it was amazing
Read in October, 2010

The Basketball Diaries is a diary entry of the life of Jim Carroll in the mid-1960s, during his teenager days. He was a rebellious teenager making a name for himself in the streets of New York City with his peeps. He played basketball, hustled, stole, got high, got hooked on drugs, and was in search of something pure. This diary entry restored the 1960s back to the modern century. It is unbelievable how life was different back then compare to today. After reading that book, it made me realize how lucky I am to be able to live now, and not back then. Life was rough, dangerous, and risky back in the 1960s, and I'm surprised how kids needed to quickly grow up to become a man, or else die as a child. Life was unexpected back then, and I could of easily picked it up in the book. Every diary entry was a new adventurous day in his life as a teenager. It truly surprises me how violence and drugs was such a big thing back then; how kids grew up in those bad conditions and was still able to survive and make something out of their life. All they did was did drugs, and if they couldn't afford it, they robbed people. It wasn't so uncommon back in the days, and that was the thing that surprised me the most. They robbed innocent bystanders everyday in their life just to get a “hit”. It disgusts me, but at the same thing, I can't but feel remorse and pity for them. After reading those sections, I gently put the book down on the floor, and I actually think for a whole five minutes imagining my life if I was like that, but I couldn't. I couldn't imagine myself like that, because today's standards are much higher for teenagers.

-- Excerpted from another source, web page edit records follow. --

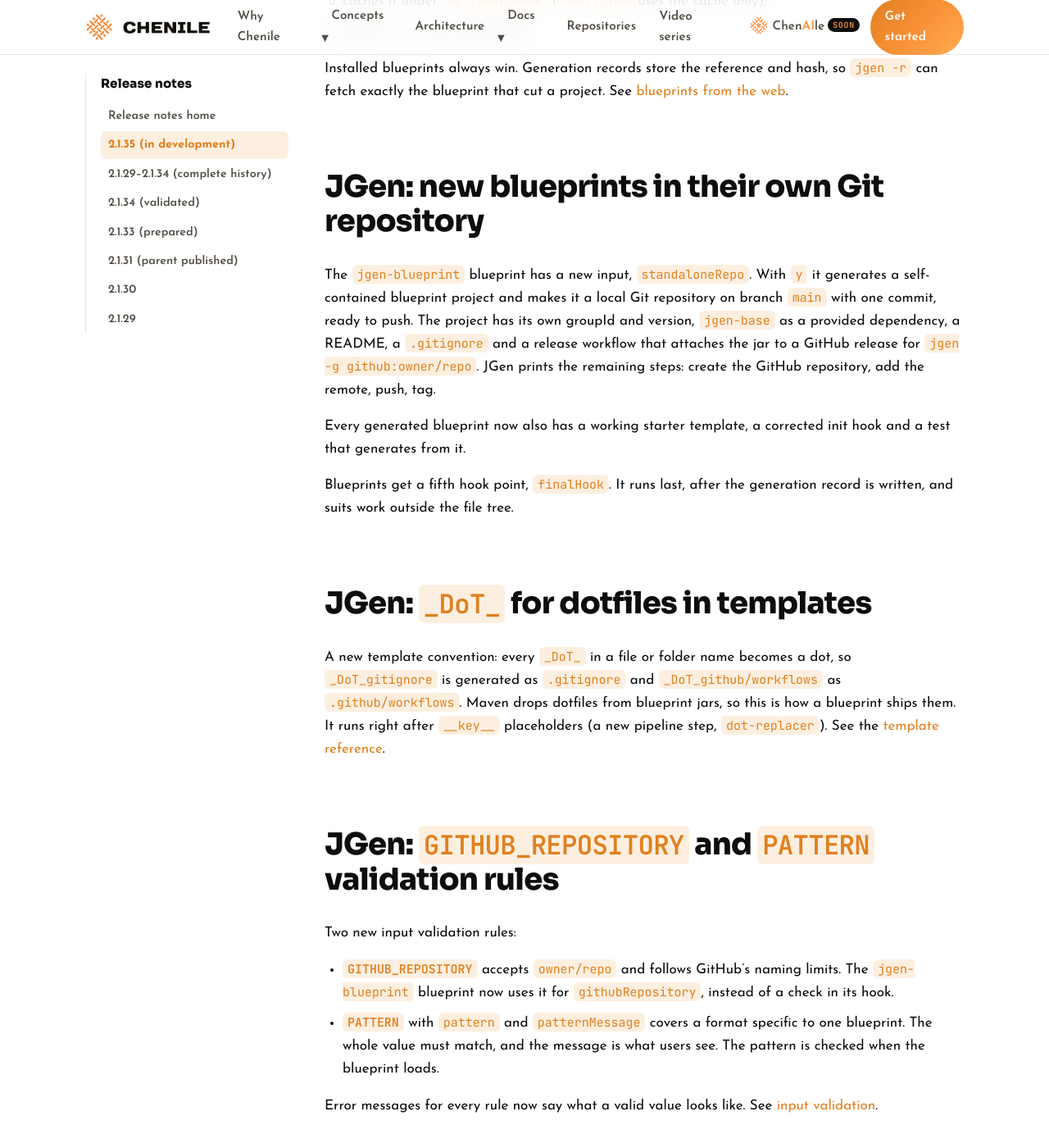
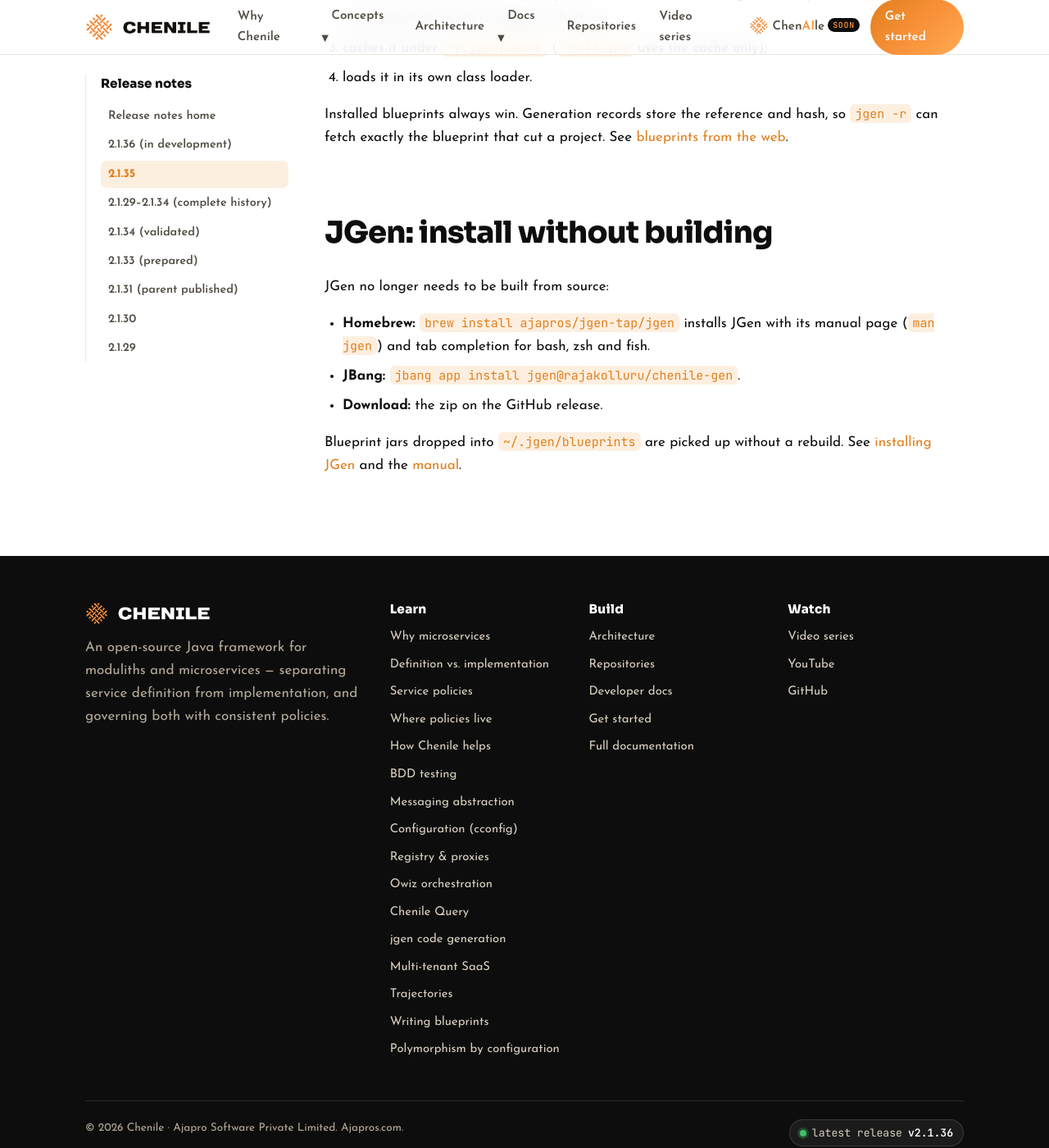
Before and after one commit to rajakolluru/cheniledocs.github.io, a Jekyll site: the page built from pages/release-notes/2.1.35.md, in a window 1280 px wide and 1400 px high, scrolled down 4418 px. Shown: the whole window at 82% size. Built offline with Jekyll 4.4.1, drawn with Linux system fonts in a browser that asks for light colours; some of the changed text lies outside the part shown.

Commit message:
2.1.35 released; 2.1.36 notes; footer

```diff
--- a/_data/release_notes_nav.yml
+++ b/_data/release_notes_nav.yml
@@ -2,7 +2,9 @@
 items:
   - title: "Release notes home"
     url: "/release-notes/"
-  - title: "2.1.35 (in development)"
+  - title: "2.1.36 (in development)"
+    url: "/release-notes/2.1.36/"
+  - title: "2.1.35"
     url: "/release-notes/2.1.35/"
   - title: "2.1.29–2.1.34 (complete history)"
     url: "/release-notes/2.1.29-to-2.1.34/"
--- a/_includes/footer.html
+++ b/_includes/footer.html
@@ -26,6 +26,7 @@
           <li><a href="{{ '/concepts/13-multi-tenant-saas/' | relative_url }}">Multi-tenant SaaS</a></li>
           <li><a href="{{ '/concepts/14-trajectories/' | relative_url }}">Trajectories</a></li>
           <li><a href="{{ '/concepts/15-blueprints/' | relative_url }}">Writing blueprints</a></li>
+          <li><a href="{{ '/concepts/16-polymorphism/' | relative_url }}">Polymorphism by configuration</a></li>
         </ul>
       </div>
       <div>
--- a/pages/release-notes/2.1.35.md
+++ b/pages/release-notes/2.1.35.md
@@ -1,16 +1,19 @@
 ---
 layout: doc
-title: Chenile 2.1.35 release notes (in development)
-description: Per-request service selection with ServiceSelector, typed process work listeners, and a Quartz cron builder in the process console.
+title: Chenile 2.1.35 release notes
+description: Per-request service selection with ServiceSelector, typed process work listeners, interceptor names checked at startup, a Quartz cron builder, and JGen validation, regeneration, web blueprints and packaging.
 permalink: /release-notes/2.1.35/
 ---
 
 <p><a href="{{ '/release-notes/' | relative_url }}">← All release notes</a></p>
 
-# Chenile 2.1.35 <span class="pill">in development</span>
+# Chenile 2.1.35
 
-**Not released.** The version was bumped to 2.1.35 across the train on October 22, 2026, after 2.1.34 was
-tagged. These notes track work merged (or in progress) since then and will change before the release.
+**Tagged October 27, 2026.** The framework repositories carry annotated `2.1.35` tags (`chenile-parent` and
+`chenile-core` on October 27). JGen 2.1.35 was released on October 31: the distribution zip and `jgen-cli.jar` are on
+the [GitHub release](https://github.com/rajakolluru/chenile-gen/releases/tag/2.1.35), and it installs with Homebrew
+(`brew install ajapros/jgen-tap/jgen`) and JBang. JGen features merged after the tag are in the
+[2.1.36 notes](/release-notes/2.1.36/).
 
 ## Choose the implementation per request: `serviceSelector`
 
@@ -137,50 +140,13 @@
 Installed blueprints always win. Generation records store the reference and hash, so `jgen -r` can fetch exactly
 the blueprint that cut a project. See [blueprints from the web](https://jgen.chenile.org/remote-blueprints/).
 
-## JGen: new blueprints in their own Git repository
+## JGen: install without building
 
-The `jgen-blueprint` blueprint has a new input, `standaloneRepo`. With `y` it generates a self-contained blueprint
-project and makes it a local Git repository on branch `main` with one commit, ready to push. The project has its
-own groupId and version, `jgen-base` as a provided dependency, a README, a `.gitignore` and a release workflow that
-attaches the jar to a GitHub release for `jgen -g github:owner/repo`. JGen prints the remaining steps: create the
-GitHub repository, add the remote, push, tag.
+JGen no longer needs to be built from source:
 
-Every generated blueprint now also has a working starter template, a corrected init hook and a test that generates
-from it.
+- **Homebrew:** `brew install ajapros/jgen-tap/jgen` installs JGen with its manual page (`man jgen`) and tab completion for bash, zsh and fish.
+- **JBang:** `jbang app install jgen@rajakolluru/chenile-gen`.
+- **Download:** the zip on the GitHub release.
 
-Blueprints get a fifth hook point, `finalHook`. It runs last, after the generation record is written, and suits
-work outside the file tree.
-
-## JGen: `_DoT_` for dotfiles in templates
-
-A new template convention: every `_DoT_` in a file or folder name becomes a dot, so `_DoT_gitignore` is generated
-as `.gitignore` and `_DoT_github/workflows` as `.github/workflows`. Maven drops dotfiles from blueprint jars, so this
-is how a blueprint ships them. It runs right after `__key__` placeholders (a new pipeline step, `dot-replacer`).
-See the [template reference](https://jgen.chenile.org/template-conventions/).
-
-## JGen: `GITHUB_REPOSITORY` and `PATTERN` validation rules
-
-Two new input validation rules:
-
-- **`GITHUB_REPOSITORY`** accepts `owner/repo` and follows GitHub's naming limits. The `jgen-blueprint` blueprint
-  now uses it for `githubRepository`, instead of a check in its hook.
-- **`PATTERN`** with `pattern` and `patternMessage` covers a format specific to one blueprint. The whole value must
-  match, and the message is what users see. The pattern is checked when the blueprint loads.
-
-Error messages for every rule now say what a valid value looks like. See
-[input validation](https://jgen.chenile.org/input-validation/).
-
-## JGen: generated projects as Git repositories
-
-Any blueprint can now have JGen make its output a local Git repository, with no code:
-
-- **Turning it on:** set the input `initGit` to true, either as a prompt or from a hook. JGen then runs `git init`
-  on branch `main`, adds everything and makes one commit. This is a new pipeline step, `git-initializer`, which
-  runs after the generation record is written.
-- **Connecting to GitHub:** a blueprint that names a `GITHUB_REPOSITORY` input in its new `gitRepositoryField`
-  property also gets that repository as the `origin` remote, ready to push.
-- **Remote style:** SSH by default, or HTTPS when the config has `gitRemoteProtocol` set to `https`.
-- **Commit message:** `gitCommitMessage` sets it.
-- **What it never does:** create the GitHub repository or push.
-
-`jgen-blueprint` now uses this feature for standalone blueprint projects.
+Blueprint jars dropped into `~/.jgen/blueprints` are picked up without a rebuild. See
+[installing JGen](https://jgen.chenile.org/install/) and the [manual](https://jgen.chenile.org/manual/).
```
Also changed, not shown: pages/release-notes.md (+2 -1 lines), pages/release-notes/2.1.36.md (added, +67 -0 lines).
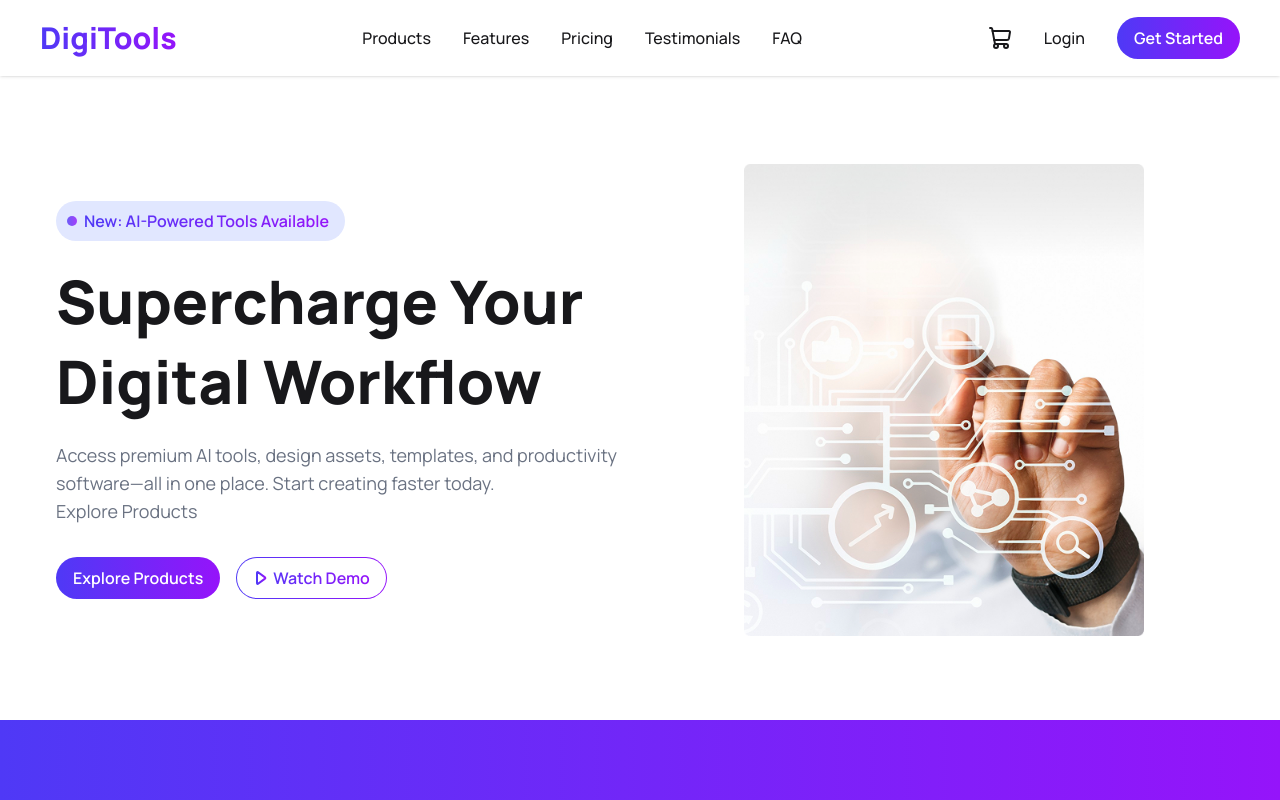
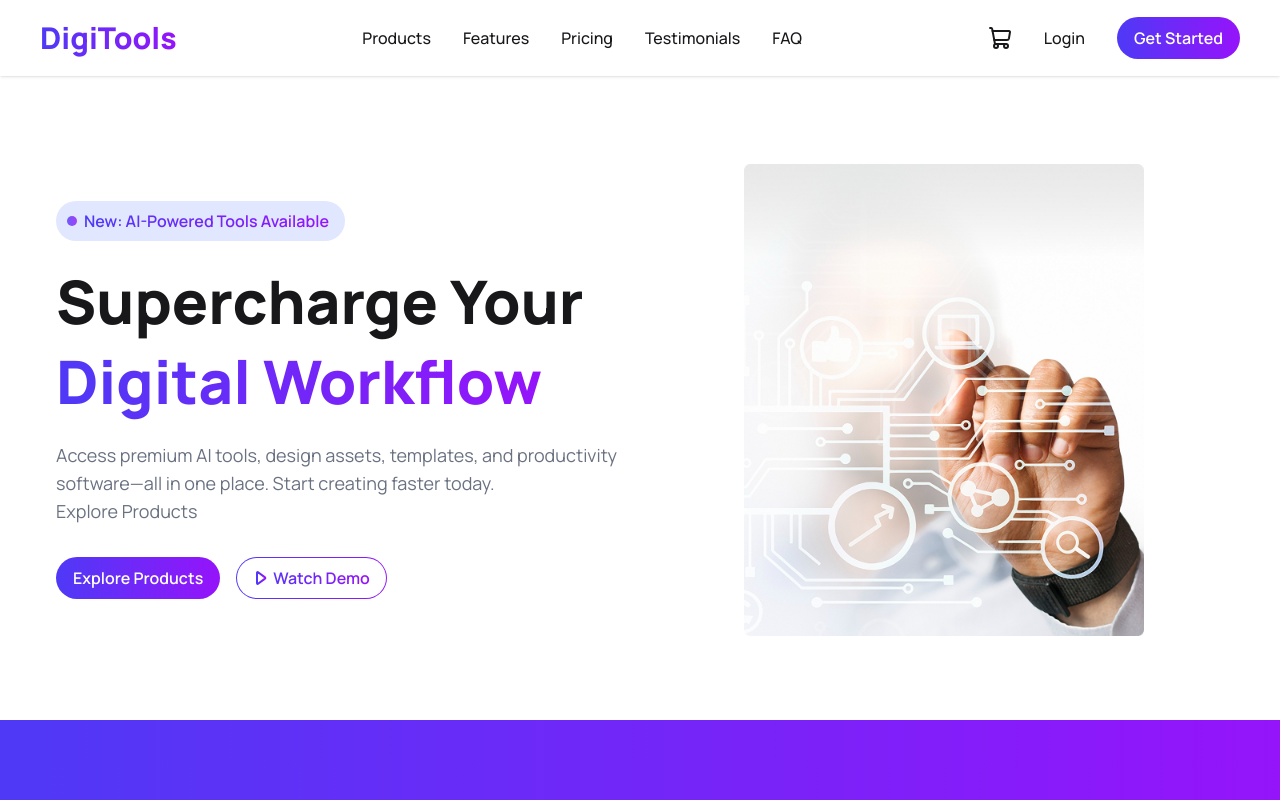
Before and after one commit to SyntaxAdil/digitools, a React (Vite) app: page / in a window 1280 px wide. Shown: the top 800 px of the page. Built offline with nearby package versions, Linux system fonts and the light colour scheme.

Commit message:
Enhance Hero section title with gradient styling

```diff
--- a/src/sections/Hero.jsx
+++ b/src/sections/Hero.jsx
@@ -17,7 +17,7 @@ const Hero = () => {
           </p>
         </div>
         <h1 className="leading-20 text-[55px] md:text-6xl font-black">
-          Supercharge Your Digital Workflow
+          Supercharge Your <span className="bg-custom-gradient text-transparent bg-clip-text" >Digital Workflow</span>
         </h1>
         <p className="text-md md:text-lg text-gray-500">
           Access premium AI tools, design assets, templates, and productivity
```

I will recommend this book to anyone who doesn't like reading. It is intersecting, and not boring, I'll tell you that. Every page is filled with things a normal teenager would do in the 1960s, or mostly normal. The book really doesn't have a plot or any real concept, and that's why it can relate to people who does not like reading. You don't have to get every single important event, because everything page is filled with things Carroll did. For me, I didn't read one page a day, I read twenty pages a day for ten days straight. I had to finish reading this book, and at first, I thought I had to force myself to read, but I didn't need to. I read it on my own free will, and I enjoyed it. Every time I get the chance to read about a different time period in someone's else eyes, I will gladly read about it. I like to learn about the life of people that have different morals, traditions, and way of thinking than me.
Reading the book was a changing experience for me, it taught me what could of happened to me if I didn't have my family to support me. It showed me the importance of a well built family connection. It might sound corny, but it's true. One day, when your friends aren't there for you, your family is. It doesn't matter who loves you, it only matters if your family does, and that's what really matters. Your friends can build up bad habits, and that could lead to peer pressure, but your family would never do such a thing to harm you. That's what I found out after reading the book. In it, I never found Carroll talk about his mother once, the only exception is when he goes to juvenile prison, and tells the readers how his mother won't visit him. It's kinda sad if you ask me, if only him and his mother was a little closer, he wouldn't be in there alone and by himself. That's why family is the only thing you can trust and depend on for the rest of your life. Not your bros, or your crew, but your family. This includes your mother, father, sister, brother, aunt, uncle, cousins, and even your grandparents. Anyone that is blood related to you is a family. A family will never turn you down in a time of need, and will always try to help you. That's why families are made, to look after one another, and to care for one another. A family is a defensive mechanism to combat all the challenges you will face in the future, and they will always be there for you. Always.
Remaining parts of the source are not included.